It’s been a while since the intricacies of climate change and long-term consequences of carbon emissions were reserved for scientists and experts, and these concepts are now discussed readily by the general public. This combined with the fact that energy prices are spiralling and waste is fast getting out of hand, means that even those who were usually reluctant to be involved with any sort of green activities are now seeking out ways to save. A move in this direction can be intimidating for some, but by taking small steps towards a bigger impact on the environment and your wallet is an easy way to get started.
1. As many people probably already know, windows and doors are the main offenders when it comes to heat loss in the home, but it isn’t always essential to invest in double glazing if it’s an option that is simply not viable. Draught excluders, silicon insulation and weather stripping will all help, and another year-round solution is honeycomb or cellular blinds, which act like a flask in that they keep heat in rooms during the winter, and out during the summer. The structure inside traps air, and as long as you remember to open them during daylight hours and close them before dusk, heat energy should be kept in the room.
2. When it comes to saving water, it’s the little things that count. Turning the tap off whilst brushing your teeth and washing pots adds up, and putting a ‘water saver’ in the toilet cistern can save nearly half a gallon per flush. Your water company may send you one if you ask, but a house brick or Tupperware container with a lid filled with pebbles or stones will have the same effect. Another big one is taking baths instead of showers – but only really if you have a power shower.
3. Switching to energy saving light bulbs is not only an easy change of shopping habits, but will also pay for themselves over their lifetime in electricity costs, outweighing their original higher price compared to standard light bulbs. Another rarer occasion to save energy is making sure that any new appliances you decide to buy have a good energy efficient rating, which is nowadays prominently displayed. And lastly there are of course the old favourites of energy saving, like turning off the lights and appliances when not in use, making sure electrical goods aren’t left on standby, and turning off plug sockets when not in use.
4. Make sure that all left-over packaging is either recycled or re-used, and avoid buying goods that over-use packaging in the first place. In order to save on packaging and money, bring a lunchbox and flask to work instead of wrapping up in cling-film and using paper cups that end up in the landfill.
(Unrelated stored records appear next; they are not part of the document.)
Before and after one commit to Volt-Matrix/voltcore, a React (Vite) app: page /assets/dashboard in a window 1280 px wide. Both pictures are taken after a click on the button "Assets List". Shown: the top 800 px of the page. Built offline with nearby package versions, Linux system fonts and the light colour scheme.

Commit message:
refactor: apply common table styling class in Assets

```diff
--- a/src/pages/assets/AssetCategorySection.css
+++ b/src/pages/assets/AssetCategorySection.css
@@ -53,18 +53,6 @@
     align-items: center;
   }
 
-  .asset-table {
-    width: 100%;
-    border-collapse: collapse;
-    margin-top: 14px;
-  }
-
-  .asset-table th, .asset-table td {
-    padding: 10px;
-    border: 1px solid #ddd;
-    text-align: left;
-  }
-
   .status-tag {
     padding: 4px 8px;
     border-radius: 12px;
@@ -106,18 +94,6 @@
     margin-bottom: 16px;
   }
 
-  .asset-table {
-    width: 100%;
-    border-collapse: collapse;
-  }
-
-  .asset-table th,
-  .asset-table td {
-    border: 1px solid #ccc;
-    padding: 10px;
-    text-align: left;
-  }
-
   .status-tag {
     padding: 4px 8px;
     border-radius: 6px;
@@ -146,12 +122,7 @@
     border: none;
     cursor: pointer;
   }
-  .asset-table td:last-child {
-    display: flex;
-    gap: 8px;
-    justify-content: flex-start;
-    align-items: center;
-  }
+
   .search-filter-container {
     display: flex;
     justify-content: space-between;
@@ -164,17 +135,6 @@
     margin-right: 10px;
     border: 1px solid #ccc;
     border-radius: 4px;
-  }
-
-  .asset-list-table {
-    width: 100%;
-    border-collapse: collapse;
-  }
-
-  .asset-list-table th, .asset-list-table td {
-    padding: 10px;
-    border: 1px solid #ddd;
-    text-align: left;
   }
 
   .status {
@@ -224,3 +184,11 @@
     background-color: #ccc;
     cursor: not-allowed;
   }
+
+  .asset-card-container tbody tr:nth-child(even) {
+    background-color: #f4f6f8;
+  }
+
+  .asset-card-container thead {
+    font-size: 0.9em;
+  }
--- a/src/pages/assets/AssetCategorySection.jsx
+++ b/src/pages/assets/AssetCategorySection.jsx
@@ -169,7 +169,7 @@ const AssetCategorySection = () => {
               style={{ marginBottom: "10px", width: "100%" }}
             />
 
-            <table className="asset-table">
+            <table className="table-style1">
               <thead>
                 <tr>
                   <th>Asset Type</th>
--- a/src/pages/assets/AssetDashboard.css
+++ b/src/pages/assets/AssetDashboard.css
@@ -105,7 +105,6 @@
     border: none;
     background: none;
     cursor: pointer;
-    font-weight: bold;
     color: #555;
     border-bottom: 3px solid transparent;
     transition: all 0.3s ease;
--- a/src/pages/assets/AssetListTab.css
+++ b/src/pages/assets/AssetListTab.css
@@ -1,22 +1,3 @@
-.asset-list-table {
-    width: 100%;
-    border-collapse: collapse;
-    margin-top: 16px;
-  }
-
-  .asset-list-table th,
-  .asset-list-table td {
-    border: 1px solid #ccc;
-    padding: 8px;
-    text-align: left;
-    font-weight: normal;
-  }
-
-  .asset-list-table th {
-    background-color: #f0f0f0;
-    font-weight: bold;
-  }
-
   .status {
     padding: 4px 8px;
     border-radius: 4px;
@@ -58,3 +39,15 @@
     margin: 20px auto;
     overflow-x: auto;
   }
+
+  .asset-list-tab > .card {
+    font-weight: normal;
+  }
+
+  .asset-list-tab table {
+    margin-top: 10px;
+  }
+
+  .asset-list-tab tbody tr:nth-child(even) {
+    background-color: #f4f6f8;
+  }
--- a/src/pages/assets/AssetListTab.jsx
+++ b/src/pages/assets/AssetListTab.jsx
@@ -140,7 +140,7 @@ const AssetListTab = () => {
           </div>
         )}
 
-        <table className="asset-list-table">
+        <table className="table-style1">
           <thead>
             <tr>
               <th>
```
5. Turning the thermostat down just a few degrees on both the central heating and water heater are two ways of cutting down your energy consumption, , as anything above 140F on your water heater is wasting energy by making your boiler work unnecessarily hard.